When camp invitations were announced in April, Boston.com ran a feature on Kimball and her transition from basketball star in high school and at Wellesley to up-and-coming rower on the national scene. Tessa Spillane, head coach of rowing at Wellesly, had recommended Kimball for selection based on her ergometer scores, skills, and potential. USRowing Coach Moore told Boston.com: “Our focus will be on making Becca and her teammates the best rowers they can be, and give them a big dose of experience that will help them realize what it takes to get to the next level, our U-23 team.”

Knowing that a rowing camp can be a physically and even emotionally taxing but often illuminating experience, we asked Kimball to send us a “letter from camp” to share a little of what it’s like.

Report from Becca Kimball at Training Camp

When first learning that I was one of ten rowers selected to attend a USRowing National Team training camp, I felt a wave of emotions: from surprise to excitement, to nerves, to intimidation. This emotional rollercoaster continued during the arduous preparation for the camp in the month of June and has rolled on during the camp itself.

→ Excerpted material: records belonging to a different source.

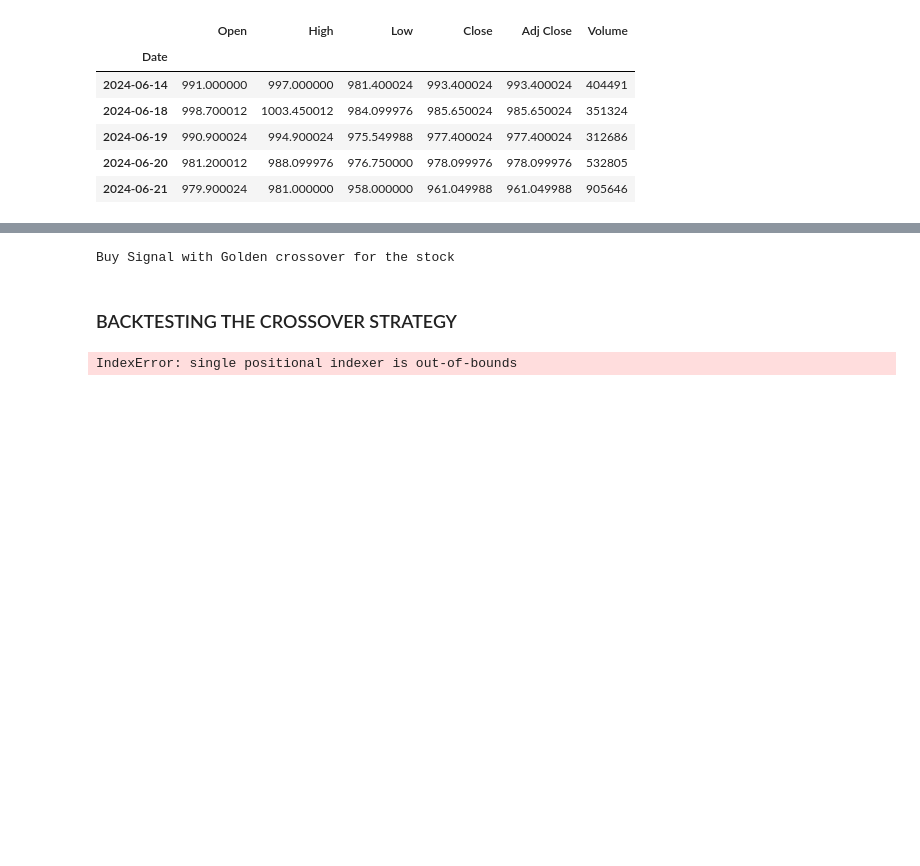
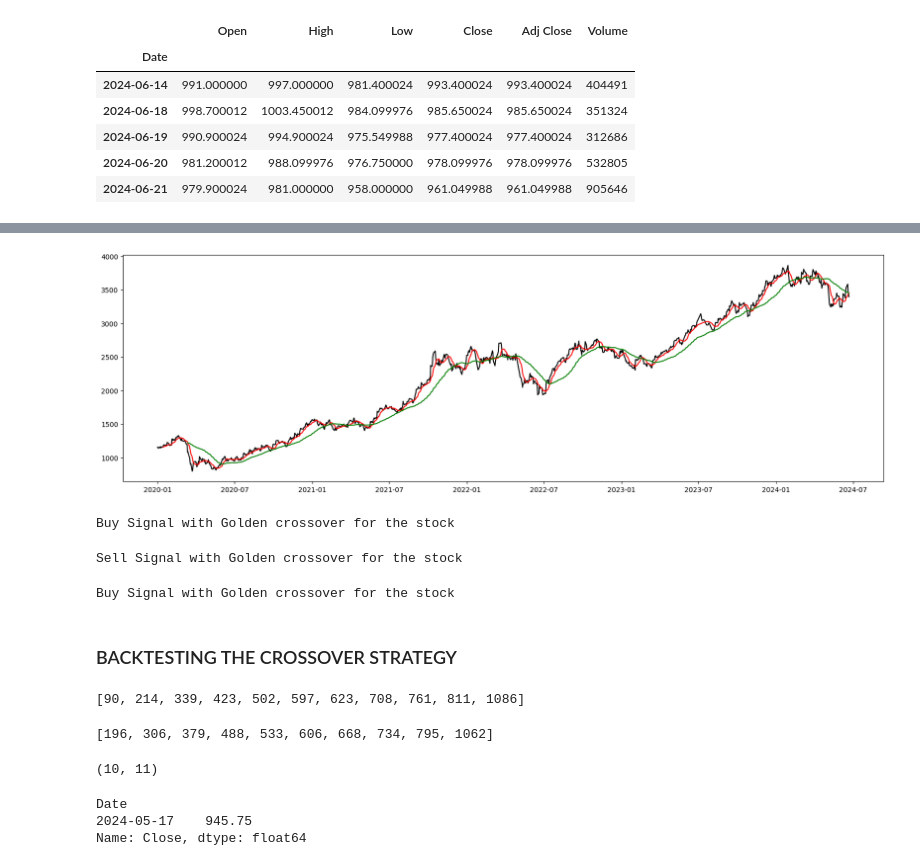
Before and after one commit to Rigava/Load-Nifty-Data, a Jupyter notebook: Technical NB/GC.ipynb, the cells around one changed output, grey strips where cells are left out. Saved outputs shown, nothing was run; the diff lists cells and outputs as text; code cells hidden in the pictures; blank space fills up the shorter version.

```diff
--- a/Technical NB/GC.ipynb
+++ b/Technical NB/GC.ipynb
@@ -50,3 +93,14 @@ tatamotors
+# %%
+def chart(df):
+
+    plt.figure(figsize=(20,6))
+    plt.plot(df.Close,color='black')
+    plt.plot(df.SMA10,color='red')
+    plt.plot(df.SMA50,color='green')
+    plt.show()
+chart(titan)
+# %% [output]
+[figure, added]
 # %%
 if tatamotors['Decision Sell GC'].iloc[-1]==1:
     print("Sell Signal with Golden crossover for the stock")
@@ -54,25 +108,45 @@ if tatamotors['Decision Buy GC'].iloc[-1]==1:
     print("Buy Signal with Golden crossover for the stock")
 # %% [output]
 Buy Signal with Golden crossover for the stock
+# %%
+if maruti['Decision Sell GC'].iloc[-1]==1:
+    print("Sell Signal with Golden crossover for the stock")
+if maruti['Decision Buy GC'].iloc[-1]==1:
+    print("Buy Signal with Golden crossover for the stock")
+# %% [output]
+Sell Signal with Golden crossover for the stock
+# %%
+if titan['Decision Sell GC'].iloc[-1]==1:
+    print("Sell Signal with Golden crossover for the stock")
+if titan['Decision Buy GC'].iloc[-1]==1:
+    print("Buy Signal with Golden crossover for the stock")
+# %% [output]
+Buy Signal with Golden crossover for the stock
 # %% [markdown]
 ### BACKTESTING THE CROSSOVER STRATEGY
 # %%
 bi,si=[],[]
-Buy, Sell=[],[]
-Buyp,Sellp=[],[]
-Flag = False
 for i in range(1,len(tatamotors)):
-    if not Flag:
-        if tatamotors.SMA10.iloc[i] > tatamotors.SMA50.iloc[i]  and tatamotors.SMA10.iloc[i-1] < tatamotors.SMA50.iloc[i-1]:
-            bi.append(i+1)
-            Buy.append(tatamotors.iloc[i+1].name)
-            Buyp.append(tatamotors.iloc[i+1].Open)
-            Flag=True
-    if Flag:
-        if tatamotors.SMA10.iloc[i] < tatamotors.SMA50.iloc[i]  and tatamotors.SMA10.iloc[i-1] > tatamotors.SMA50.iloc[i-1]:
-            si.append(i+1)
-            Sell.append(tatamotors.iloc[i+1].name)
-            Sellp.append(tatamotors.iloc[i+1].Open)
-            Flag=False
+    if tatamotors.SMA10.iloc[i] > tatamotors.SMA50.iloc[i]  and tatamotors.SMA10.iloc[i-1] < tatamotors.SMA50.iloc[i-1]:
+        bi.append(i)
+
+    elif tatamotors.SMA10.iloc[i] < tatamotors.SMA50.iloc[i]  and tatamotors.SMA10.iloc[i-1] > tatamotors.SMA50.iloc[i-1]:
+        si.append(i)
-# %% [output]
-IndexError: single positional indexer is out-of-bounds
+# %%
+bi
+# %% [output]
+[90, 214, 339, 423, 502, 597, 623, 708, 761, 811, 1086]
+# %%
+si
+# %% [output]
+[196, 306, 379, 488, 533, 606, 668, 734, 795, 1062]
+# %%
+len(si),len(bi)
+# %% [output]
+(10, 11)
+# %%
+tatamotors.iloc[[1063]].Close
+# %% [output]
+Date
+2024-05-17    945.75
+Name: Close, dtype: float64
```
Also changed, not shown: parts of 19 cells of this notebook.
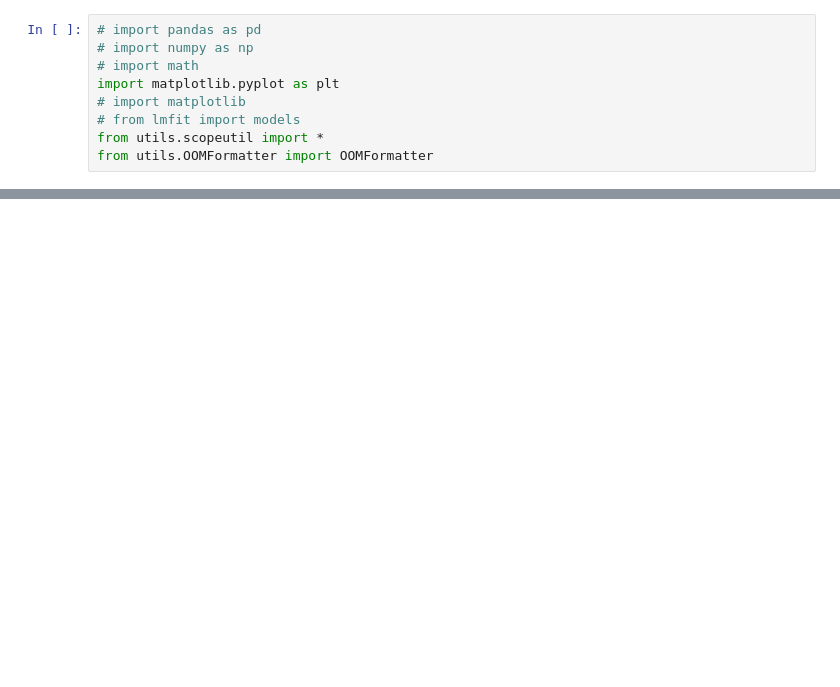
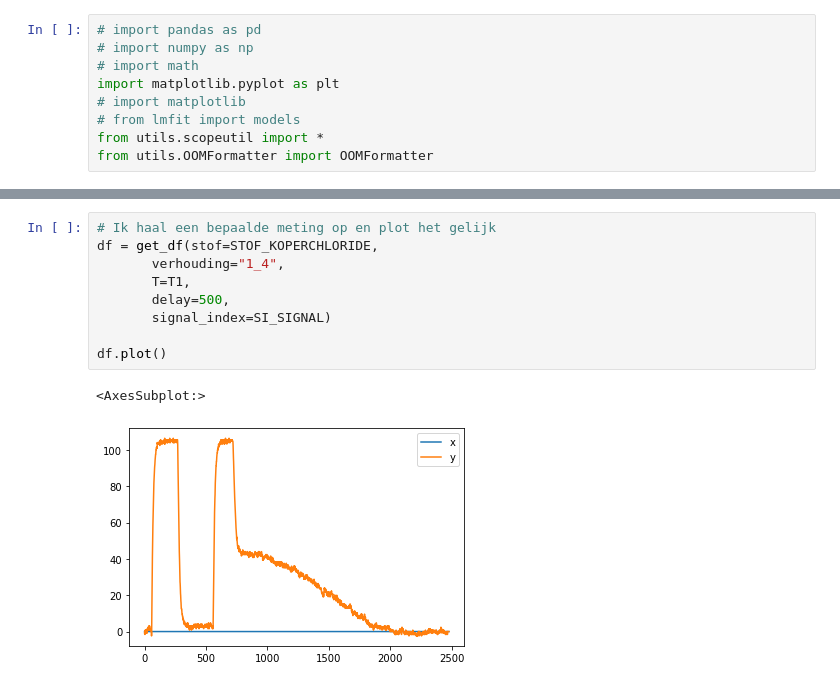
Before and after one commit to everydayanchovies/NMR, a Jupyter notebook: notebooks/nmr_dag_1.ipynb, the cells around one changed output, grey strips where cells are left out. Cells and saved outputs as stored; diff of their text form; blank space fills up the shorter version.

```diff
--- a/notebooks/nmr_dag_1.ipynb
+++ b/notebooks/nmr_dag_1.ipynb
@@ -27,0 +10,12 @@ for verhouding in mogelijke_verhoudingen_van_koperchloride:
+# %%
+# Ik haal een bepaalde meting op en plot het gelijk
+df = get_df(stof=STOF_KOPERCHLORIDE,
+       verhouding="1_4",
+       T=T1,
+       delay=500,
+       signal_index=SI_SIGNAL)
+
+df.plot()
+# %% [output]
+<AxesSubplot:>
+[figure, added]
```
Also changed, not shown: parts of 5 cells of this notebook, 1 other file.
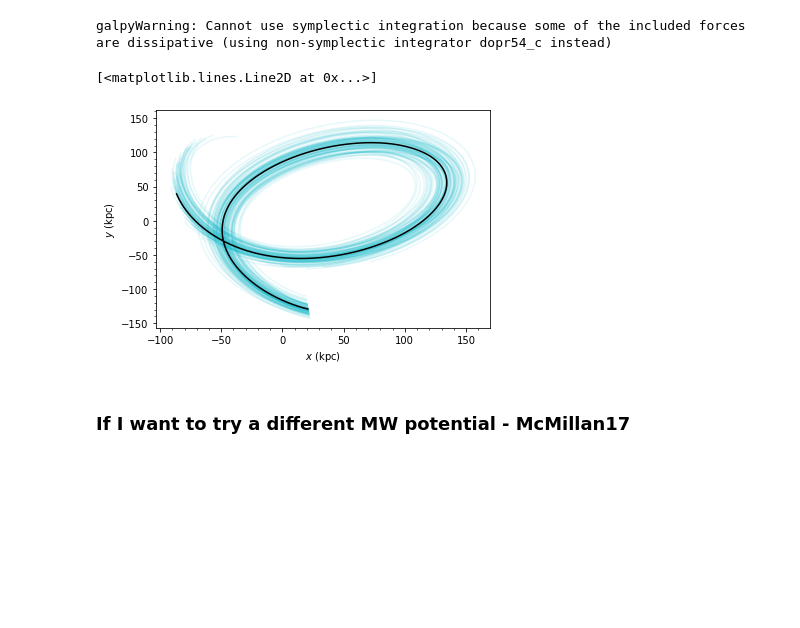
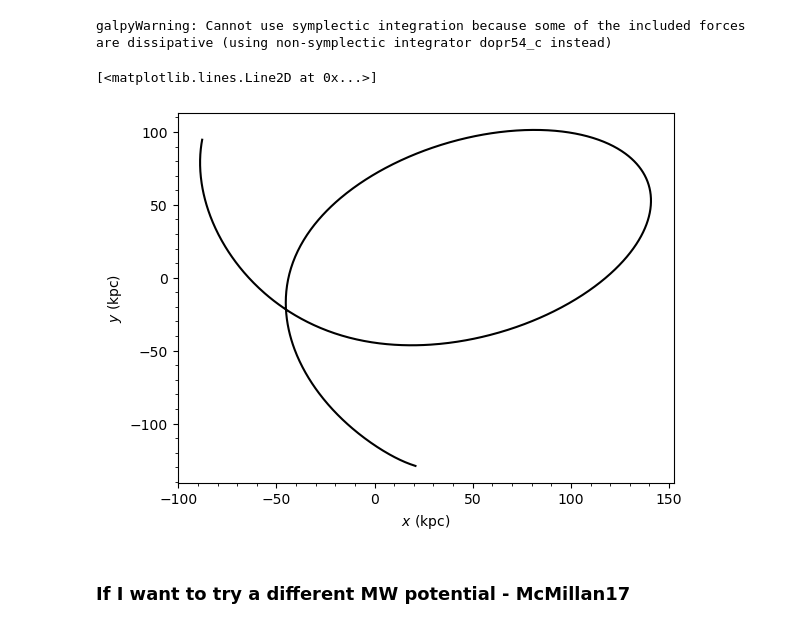
Before and after one commit to anyadovgal/dynamics_tutorial, a Jupyter notebook: orbit_tutorial.ipynb, the cells around one changed output. Saved outputs shown, nothing was run; the diff lists cells and outputs as text; code cells hidden in the pictures; blank space fills up the shorter version.

```diff
--- a/orbit_tutorial.ipynb
+++ b/orbit_tutorial.ipynb
@@ -292,10 +310,10 @@ olmc_unc.integrate(ts, pot=newpot)
 # %%
 # Plotting.
-olmc_unc.plot(d1='x', d2='y', alpha=0.1, c='#17becf')
-olmc.plot(d1='x', d2='y', overplot=True, c='k')
+# olmc_unc.plot(d1='x', d2='y', alpha=0.1, c='#17becf')
+olmc.plot(d1='x', d2='y', c='k') #overplot = True
 # %% [output]
 [<matplotlib.lines.Line2D at 0x...>]
-[figure, old version]
+[figure, new version]
 # %% [markdown]
 ### If I want to try a different MW potential - McMillan17
 # %%
```
Also changed, not shown: parts of 20 cells of this notebook.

Arriving at Syracuse University in the beginning of July for camp, I found that the other women came from Division I universities across the country and that I was one of the shortest participants, though standing 5 feet 11 inches. Yet, I realized that we all shared a common drive, a sincere desire to push ourselves to the limit. It reminded me of walking onto the Wellesley College campus for first-year orientation, and meeting hundreds of independent, bright young women, looking to excel in their respective passions.

This camp is devoted to conditioning and to developing our skills at sculling in doubles (two rowers to a boat, each with two oars) and we have three grueling practices each day. We begin at 7 a.m. on Onondaga Lake, doing speed work for two hours in our doubles to prepare for racing. Our second practice is at 11 a.m., and we work on technical rowing improvements, in doubles or singles. In between the two morning practices we refuel and rest in the Syracuse boathouse, and after the second practice everyone goes home for a few hours to recover. Our third practice is at 4 p.m. at the workout facility on the Syracuse campus, and we either row on the ergometer, run, bike, or do strength training. We are staying with host families, and mine has been incredibly welcoming and even cooks dinner for me every night. During our downtime I am often so exhausted that I nap and watch TV, but I have also been working on my applications for graduate school and my senior thesis in Spanish, as well as exploring Syracuse with my host sisters.

The camp is extremely challenging. At times I do things that I did not know I was capable of, but I also have disheartening moments, when everything seems so out of reach. But that is exactly why I am here. To test myself in a way I never have before, to compete with the best in the country, and to see how far I can push myself when my mind is telling me to stop.

I am not sure what the future holds for me, in terms of rowing or life itself. But I do know that I will be coming back to Wellesley a more tested, confident individual. I will complete my majors in economics and Spanish, write my senior thesis, and hopefully help my team to a fifth consecutive trip to the NCAA National Rowing Championships.

Photo: Becca Kimball '14 (stroke) and Katie Fanikos of University of Virginia competing at Royal Canadian Henley Regatta 2013 by row2k.com.